> AIM OF THE TASK
Return each line of the listing that has the word "available" in it.

> SOURCE DATA
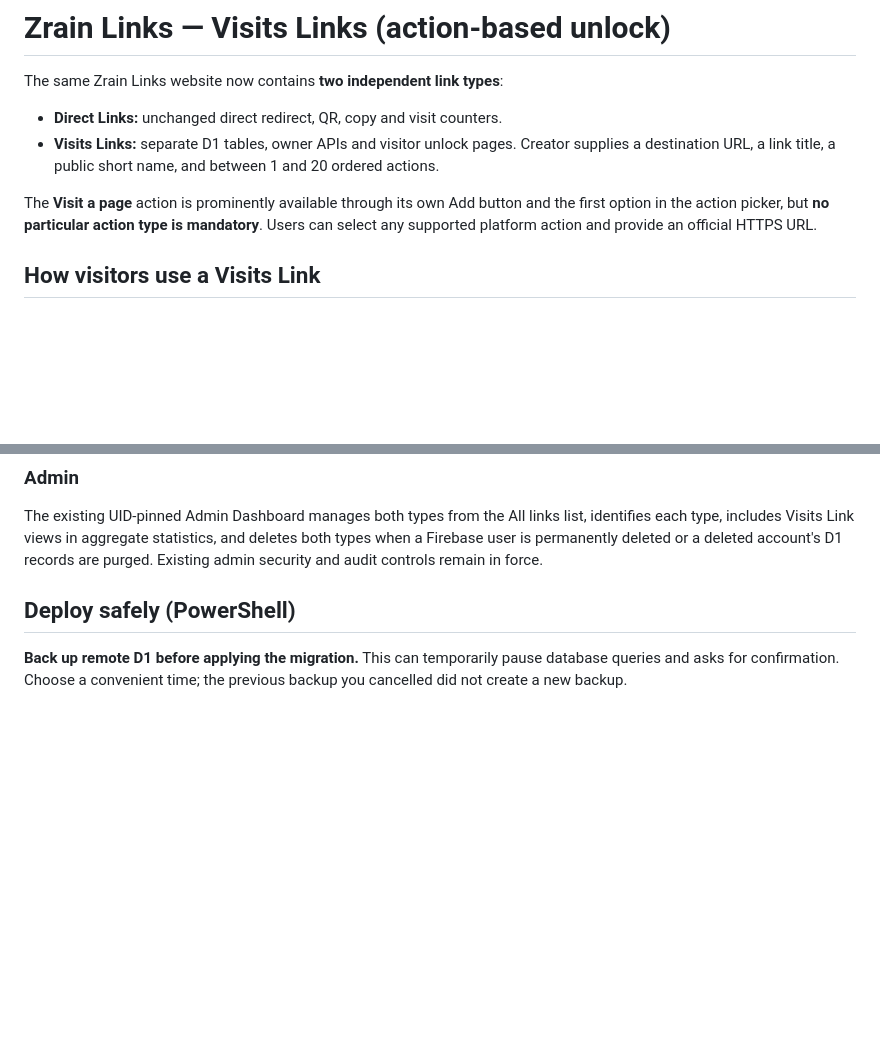
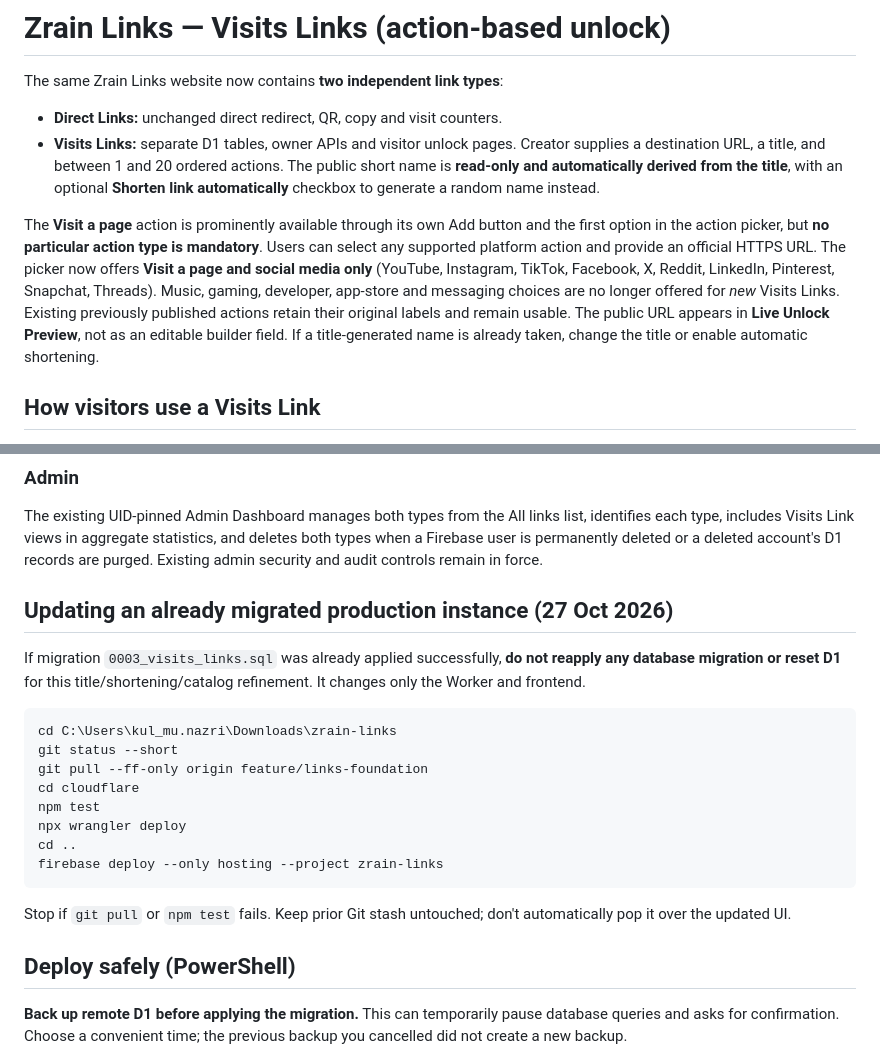
Before and after one commit to zrain03/zrain-links, a Markdown page: docs/VISITS_LINKS.md, 2 parts joined by grey strips. Drawn GitHub-style; blank space fills up the shorter version.

Commit message:
docs(visits): clarify read-only title URL, optional shortening, social-only actions and no-repeat-migration deploy

````diff
--- a/docs/VISITS_LINKS.md
+++ b/docs/VISITS_LINKS.md
@@ -3,9 +3,11 @@
 The same Zrain Links website now contains **two independent link types**:
 
 - **Direct Links:** unchanged direct redirect, QR, copy and visit counters.
-- **Visits Links:** separate D1 tables, owner APIs and visitor unlock pages. Creator supplies a destination URL, a link title, a public short name, and between 1 and 20 ordered actions.
+- **Visits Links:** separate D1 tables, owner APIs and visitor unlock pages. Creator supplies a destination URL, a title, and between 1 and 20 ordered actions. The public short name is **read-only and automatically derived from the title**, with an optional **Shorten link automatically** checkbox to generate a random name instead.
 
 The **Visit a page** action is prominently available through its own Add button and the first option in the action picker, but **no particular action type is mandatory**. Users can select any supported platform action and provide an official HTTPS URL.
+The picker now offers **Visit a page and social media only** (YouTube, Instagram, TikTok, Facebook, X, Reddit, LinkedIn, Pinterest, Snapchat, Threads). Music, gaming, developer, app-store and messaging choices are no longer offered for *new* Visits Links. Existing previously published actions retain their original labels and remain usable.
+The public URL appears in **Live Unlock Preview**, not as an editable builder field. If a title-generated name is already taken, change the title or enable automatic shortening.
 
 ## How visitors use a Visits Link
 
@@ -27,6 +29,23 @@ The **Visit a page** action is prominently available through its own Add button
 ### Admin
 
 The existing UID-pinned Admin Dashboard manages both types from the All links list, identifies each type, includes Visits Link views in aggregate statistics, and deletes both types when a Firebase user is permanently deleted or a deleted account's D1 records are purged. Existing admin security and audit controls remain in force.
+
+## Updating an already migrated production instance (27 Oct 2026)
+
+If migration `0003_visits_links.sql` was already applied successfully, **do not reapply any database migration or reset D1** for this title/shortening/catalog refinement. It changes only the Worker and frontend.
+
+```powershell
+cd C:\Users\kul_mu.nazri\Downloads\zrain-links
+git status --short
+git pull --ff-only origin feature/links-foundation
+cd cloudflare
+npm test
+npx wrangler deploy
+cd ..
+firebase deploy --only hosting --project zrain-links
+```
+
+Stop if `git pull` or `npm test` fails. Keep prior Git stash untouched; don't automatically pop it over the updated UI.
 
 ## Deploy safely (PowerShell)
 
````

> OUTPUT BELOW
 The **Visit a page** action is prominently available through its own Add button and the first option in the action picker, but **no particular action type is mandatory**. Users can select any supported platform action and provide an official HTTPS URL.
@@ -27,6 +29,23 @@ The **Visit a page** action is prominently available through its own Add button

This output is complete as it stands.